Majid Biglari (b. 1986, Tehran, Iran) has received his BFA in Sculpture from the Tehran University of Art. Biglari’s works often puts the viewer in a contradictory situation: on the one hand, there are notions emptied of their content and aesthetic, with no easy way to guess their probable context. On the other hand, the brutal truth presented in the pieces overwhelms the viewer’s imagination, for he prefers that the audience connect the dots and make sense of the whole show. He avoids giving specific and clear information to the audience, for he believes by doing so the overall vision of the works will be disrupted. What he refers to as fragments, are the pieces that have fallen apart. To connect the pieces, the viewer has to deal with evidences that are either deliberately removed or meticulously damaged. The material that Biglari employs to make his installations usually consist of wood, paint, paraffin wax, glue, steel, and paper. He has exhibited his works in seven solo shows and more than 30 group shows in Iran and abroad. Biglari lives and works in Tehran.
“The Experience of Dishevelment”

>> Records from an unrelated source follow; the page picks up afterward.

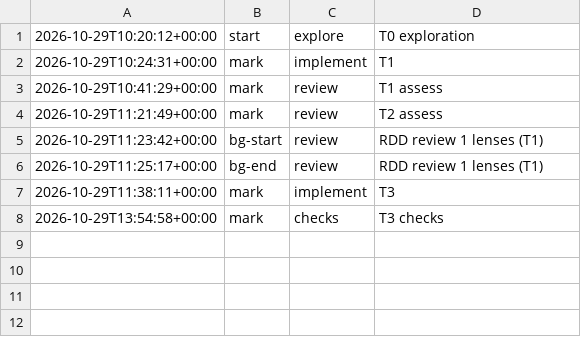
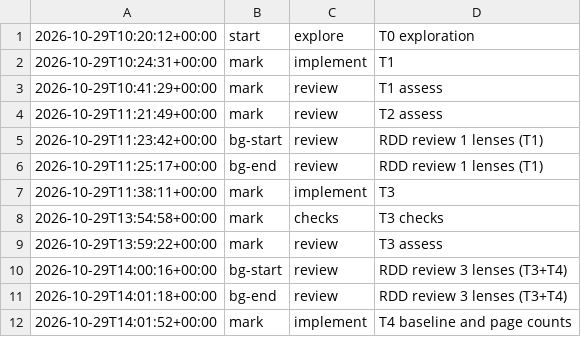
Before and after one commit to jesuslpm/Krummi, a TSV file: odd/tasks/trees-multivalue-phases.tsv, drawn as a sheet; the diff names each change by its address in the sheet, - before the commit and + after, or states it on an @@ line.

Commit message:
feat(examples): add a composite-key baseline and page counts to the multi-value measurement

```diff
--- a/odd/tasks/trees-multivalue-phases.tsv
+++ b/odd/tasks/trees-multivalue-phases.tsv
+row 9: 2026-10-29T13:59:22+00:00 | mark | review | T3 assess
+row 10: 2026-10-29T14:00:16+00:00 | bg-start | review | RDD review 3 lenses (T3+T4)
+row 11: 2026-10-29T14:01:18+00:00 | bg-end | review | RDD review 3 lenses (T3+T4)
+row 12: 2026-10-29T14:01:52+00:00 | mark | implement | T4 baseline and page counts
```
Also changed, not shown: 2 other files.
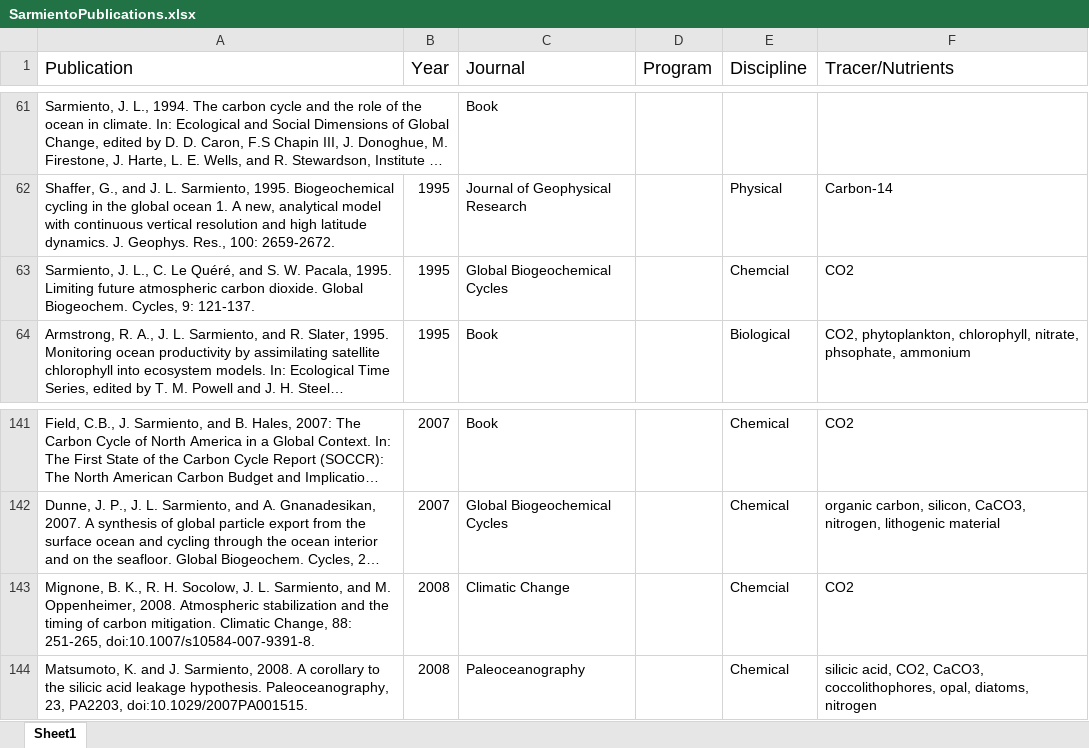
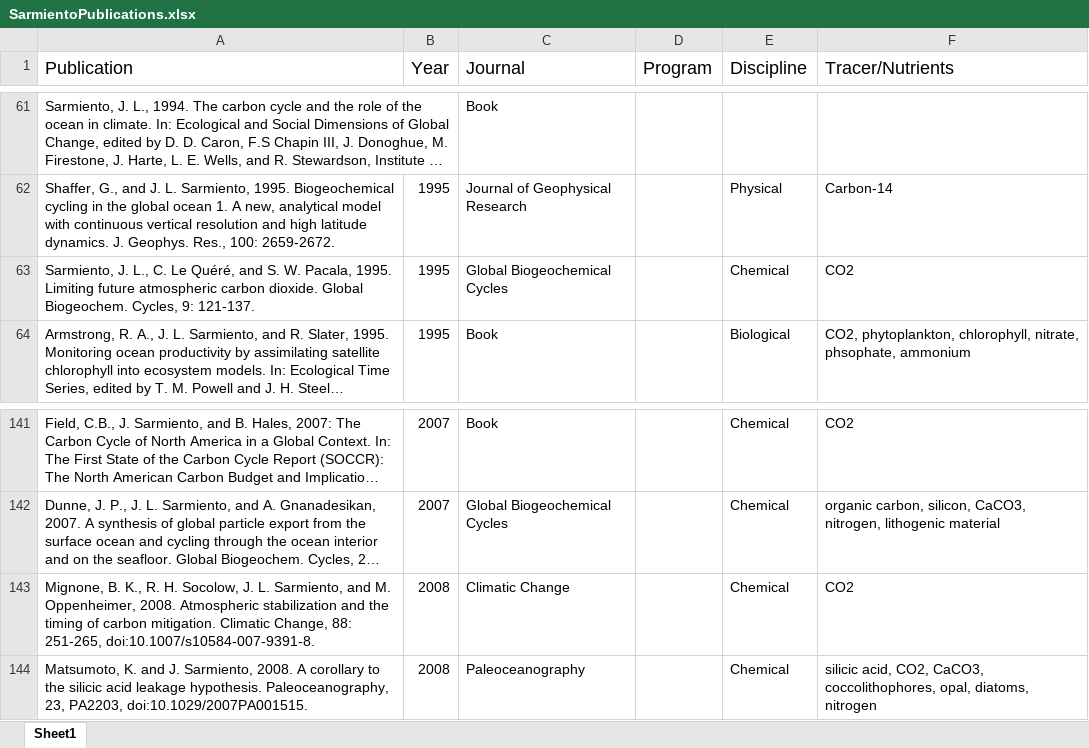
Before and after one commit to kallisons/SarmientoPublications, an Excel workbook: data/SarmientoPublications.xlsx, sheet Sheet1, drawn as a sheet; only a part is shown, gaps mark what is left out; long unchanged cells end in …; values as stored, in another font and other column widths than the file's, no borders; the diff names each change by its address in the sheet, - before the commit and + after, or states it on an @@ line.

```diff
--- a/data/SarmientoPublications.xlsx (sheet Sheet1)
+++ b/data/SarmientoPublications.xlsx (sheet Sheet1)
-E63 (Discipline): Chemcial
+E63 (Discipline): Chemical
-E143 (Discipline): Chemcial
+E143 (Discipline): Chemical
```
Also changed, not shown: data/SarmientoPublications1.xlsx, data/SarmientoPublications2.xlsx, 14 other files.
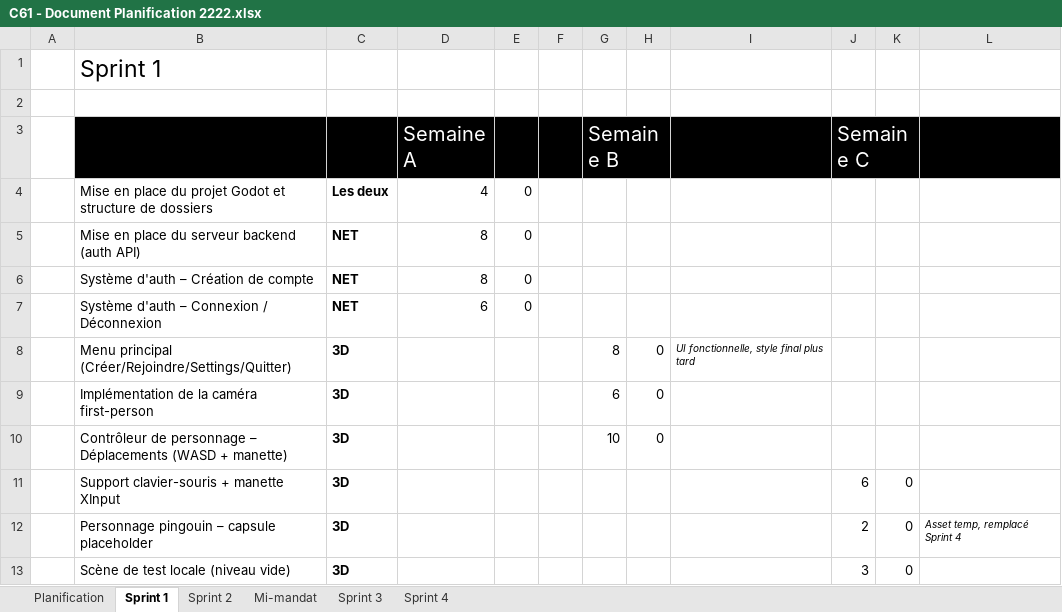
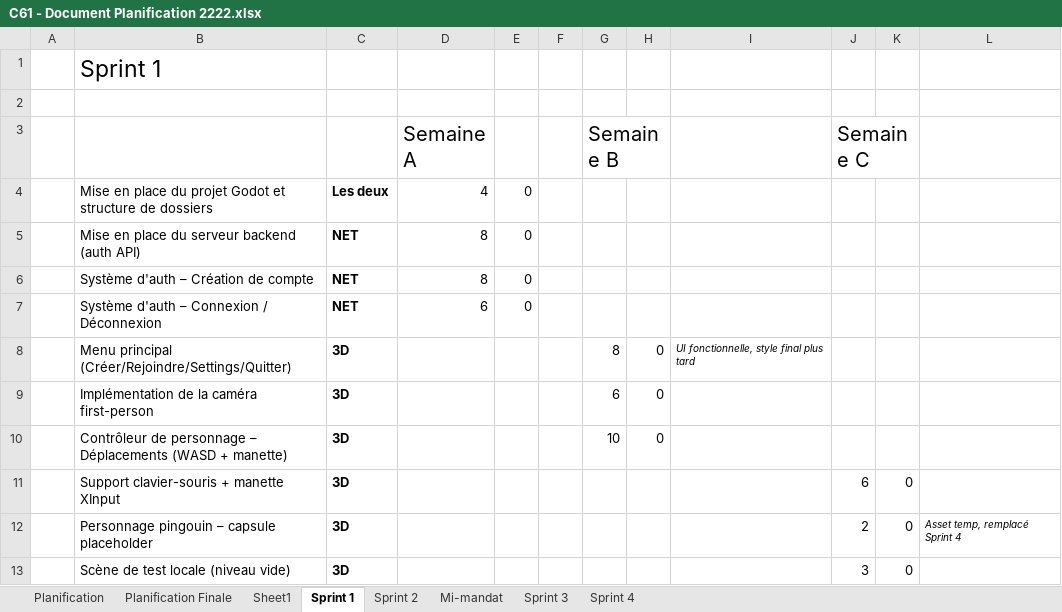
Before and after one commit to EaglesView/C61-The-Mountain, an Excel workbook: docs/sprint1/C61 - Document Planification 2222.xlsx, sheet Sprint 1, drawn as a sheet; values as stored, in another font and other column widths than the file's, no borders; the diff names each change by its address in the sheet, - before the commit and + after, or states it on an @@ line.

Commit message:
Update C61 - Document Planification 2222.xlsx

```diff
--- a/docs/sprint1/C61 - Document Planification 2222.xlsx (sheet Sprint 1)
+++ b/docs/sprint1/C61 - Document Planification 2222.xlsx (sheet Sprint 1)
+sheet tab: Planification Finale
+sheet tab: Sheet1
-B3:L3 fill: #000000
+B3:L3 fill: none
-D3 text colour: #FFFFFF
+D3 text colour: black
-G3 text colour: #FFFFFF
+G3 text colour: black
-J3 text colour: #FFFFFF
+J3 text colour: black
```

The experience of dishevelment is all about distance: the distance between truth and reality; between lies and facts; between inscriptions and images; between news and incidents; between the orderliness of production and the disarray after consumption; about the distance between man and man; about a kind of complication; the habit resulting from repetition; about an abstract form of life; about numbers.